=== DATA IN THIS EXERCISE ===
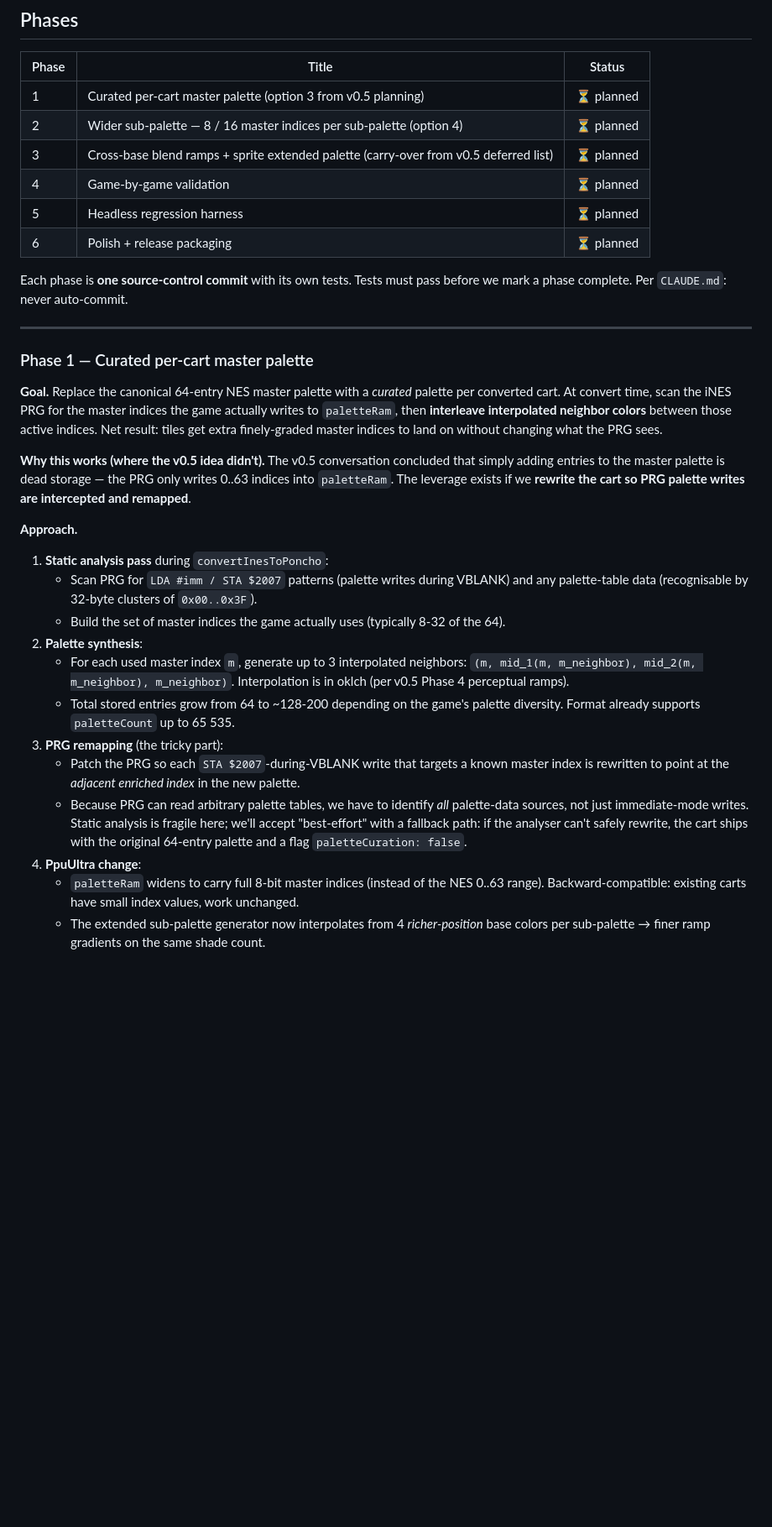
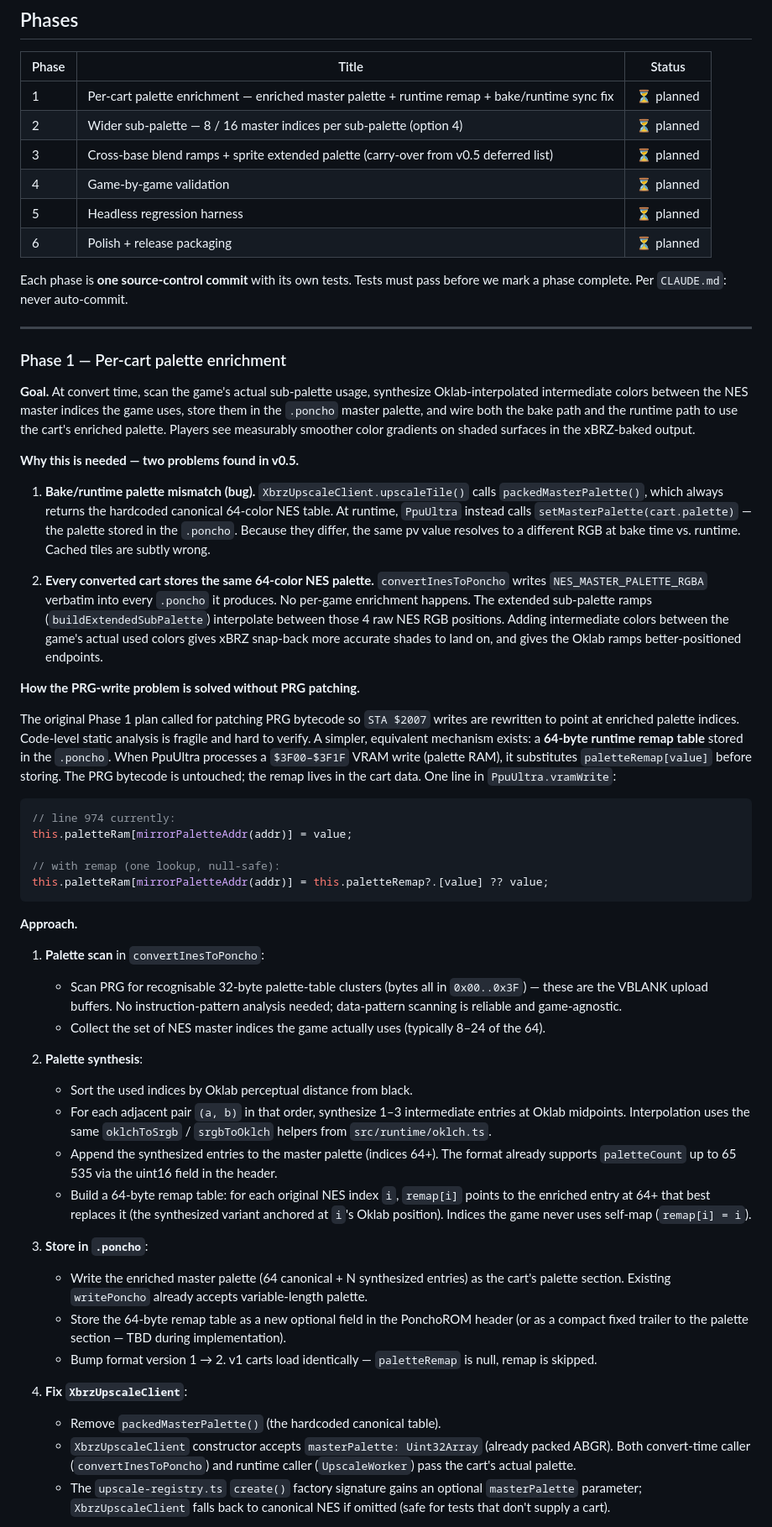
Before and after one commit to DaJungle79/poncho, a Markdown page: docs/v0.6.0-plan.md, the part around one of its changes. Shown at 84% size. Rendered like a GitHub page; blank space fills up the shorter version.

Commit message:
0.6.0 plan

````diff
--- a/docs/v0.6.0-plan.md
+++ b/docs/v0.6.0-plan.md
@@ -13,7 +13,7 @@
 
 | Phase | Title | Status |
 |-------|-------|--------|
-| 1     | Curated per-cart master palette (option 3 from v0.5 planning) | ⏳ planned |
+| 1     | Per-cart palette enrichment — enriched master palette + runtime remap + bake/runtime sync fix | ⏳ planned |
 | 2     | Wider sub-palette — 8 / 16 master indices per sub-palette (option 4) | ⏳ planned |
 | 3     | Cross-base blend ramps + sprite extended palette (carry-over from v0.5 deferred list) | ⏳ planned |
 | 4     | Game-by-game validation | ⏳ planned |
@@ -24,23 +24,47 @@ Each phase is **one source-control commit** with its own tests. Tests must pass
 
 ---
 
-### Phase 1 — Curated per-cart master palette
+### Phase 1 — Per-cart palette enrichment
 
-**Goal.** Replace the canonical 64-entry NES master palette with a *curated* palette per converted cart. At convert time, scan the iNES PRG for the master indices the game actually writes to `paletteRam`, then **interleave interpolated neighbor colors** between those active indices. Net result: tiles get extra finely-graded master indices to land on without changing what the PRG sees.
+**Goal.** At convert time, scan the game's actual sub-palette usage, synthesize Oklab-interpolated intermediate colors between the NES master indices the game uses, store them in the `.poncho` master palette, and wire both the bake path and the runtime path to use the cart's enriched palette. Players see measurably smoother color gradients on shaded surfaces in the xBRZ-baked output.
 
-**Why this works (where the v0.5 idea didn't).** The v0.5 conversation concluded that simply adding entries to the master palette is dead storage — the PRG only writes 0..63 indices into `paletteRam`. The leverage exists if we **rewrite the cart so PRG palette writes are intercepted and remapped**.
+**Why this is needed — two problems found in v0.5.**
+
+1. **Bake/runtime palette mismatch (bug).** `XbrzUpscaleClient.upscaleTile()` calls `packedMasterPalette()`, which always returns the hardcoded canonical 64-color NES table. At runtime, `PpuUltra` instead calls `setMasterPalette(cart.palette)` — the palette stored in the `.poncho`. Because they differ, the same pv value resolves to a different RGB at bake time vs. runtime. Cached tiles are subtly wrong.
+
+2. **Every converted cart stores the same 64-color NES palette.** `convertInesToPoncho` writes `NES_MASTER_PALETTE_RGBA` verbatim into every `.poncho` it produces. No per-game enrichment happens. The extended sub-palette ramps (`buildExtendedSubPalette`) interpolate between those 4 raw NES RGB positions. Adding intermediate colors between the game's actual used colors gives xBRZ snap-back more accurate shades to land on, and gives the Oklab ramps better-positioned endpoints.
+
+**How the PRG-write problem is solved without PRG patching.**
+
+The original Phase 1 plan called for patching PRG bytecode so `STA $2007` writes are rewritten to point at enriched palette indices. Code-level static analysis is fragile and hard to verify. A simpler, equivalent mechanism exists: a **64-byte runtime remap table** stored in the `.poncho`. When PpuUltra processes a `$3F00–$3F1F` VRAM write (palette RAM), it substitutes `paletteRemap[value]` before storing. The PRG bytecode is untouched; the remap lives in the cart data. One line in `PpuUltra.vramWrite`:
+
+```ts
+// line 974 currently:
+this.paletteRam[mirrorPaletteAddr(addr)] = value;
+
+// with remap (one lookup, null-safe):
+this.paletteRam[mirrorPaletteAddr(addr)] = this.paletteRemap?.[value] ?? value;
+```
 
 **Approach.**
 
-1. **Static analysis pass** during `convertInesToPoncho`:
-   - Scan PRG for `LDA #imm / STA $2007` patterns (palette writes during VBLANK) and any palette-table data (recognisable by 32-byte clusters of `0x00..0x3F`).
-   - Build the set of master indices the game actually uses (typically 8-32 of the 64).
+1. **Palette scan** in `convertInesToPoncho`:
+   - Scan PRG for recognisable 32-byte palette-table clusters (bytes all in `0x00..0x3F`) — these are the VBLANK upload buffers. No instruction-pattern analysis needed; data-pattern scanning is reliable and game-agnostic.
+   - Collect the set of NES master indices the game actually uses (typically 8–24 of the 64).
+
 2. **Palette synthesis**:
-   - For each used master index `m`, generate up to 3 interpolated neighbors: `(m, mid_1(m, m_neighbor), mid_2(m, m_neighbor), m_neighbor)`. Interpolation is in oklch (per v0.5 Phase 4 perceptual ramps).
-   - Total stored entries grow from 64 to ~128-200 depending on the game's palette diversity. Format already supports `paletteCount` up to 65 535.
-3. **PRG remapping** (the tricky part):
-   - Patch the PRG so each `STA $2007`-during-VBLANK write that targets a known master index is rewritten to point at the *adjacent enriched index* in the new palette.
-   - Because PRG can read arbitrary palette tables, we have to identify *all* palette-data sources, not just immediate-mode writes. Static analysis is fragile here; we'll accept "best-effort" with a fallback path: if the analyser can't safely rewrite, the cart ships with the original 64-entry palette and a flag `paletteCuration: false`.
-4. **PpuUltra change**:
-   - `paletteRam` widens to carry full 8-bit master indices (instead of the NES 0..63 range). Backward-compatible: existing carts have small index values, work unchanged.
-   - The extended sub-palette generator now interpolates from 4 *richer-position* base colors per sub-palette → finer ramp gradients on the same shade count.
+   - Sort the used indices by Oklab perceptual distance from black.
+   - For each adjacent pair `(a, b)` in that order, synthesize 1–3 intermediate entries at Oklab midpoints. Interpolation uses the same `oklchToSrgb` / `srgbToOklch` helpers from `src/runtime/oklch.ts`.
+   - Append the synthesized entries to the master palette (indices 64+). The format already supports `paletteCount` up to 65 535 via the uint16 field in the header.
+   - Build a 64-byte remap table: for each original NES index `i`, `remap[i]` points to the enriched entry at 64+ that best replaces it (the synthesized variant anchored at `i`'s Oklab position). Indices the game never uses self-map (`remap[i] = i`).
+
+3. **Store in `.poncho`**:
+   - Write the enriched master palette (64 canonical + N synthesized entries) as the cart's palette section. Existing `writePoncho` already accepts variable-length palette.
+   - Store the 64-byte remap table as a new optional field in the PonchoROM header (or as a compact fixed trailer to the palette section — TBD during implementation).
+   - Bump format version 1 → 2. v1 carts load identically — `paletteRemap` is null, remap is skipped.
+
+4. **Fix `XbrzUpscaleClient`**:
+   - Remove `packedMasterPalette()` (the hardcoded canonical table).
+   - `XbrzUpscaleClient` constructor accepts `masterPalette: Uint32Array` (already packed ABGR). Both convert-time caller (`convertInesToPoncho`) and runtime caller (`UpscaleWorker`) pass the cart's actual palette.
+   - The `upscale-registry.ts` `create()` factory signature gains an optional `masterPalette` parameter; `XbrzUpscaleClient` falls back to canonical NES if omitted (safe for tests that don't supply a cart).
+
````
Also changed, not shown: other parts of docs/v0.6.0-plan.md (+34 -11 lines).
===
» **WHAT IS BEING ASKED**: Every line in the data above that contains the word "convertInesToPoncho" should be copied.

» **ANSWER TO THE PROBLEM**:
+2. **Every converted cart stores the same 64-color NES palette.** `convertInesToPoncho` writes `NES_MASTER_PALETTE_RGBA` verbatim into every `.poncho` it produces. No per-game enrichment happens. The extended sub-palette ramps (`buildExtendedSubPalette`) interpolate between those 4 raw NES RGB positions. Adding intermediate colors between the game's actual used colors gives xBRZ snap-back more accurate shades to land on, and gives the Oklab ramps better-positioned endpoints.
-1. **Static analysis pass** during `convertInesToPoncho`:
+1. **Palette scan** in `convertInesToPoncho`:
+   - `XbrzUpscaleClient` constructor accepts `masterPalette: Uint32Array` (already packed ABGR). Both convert-time caller (`convertInesToPoncho`) and runtime caller (`UpscaleWorker`) pass the cart's actual palette.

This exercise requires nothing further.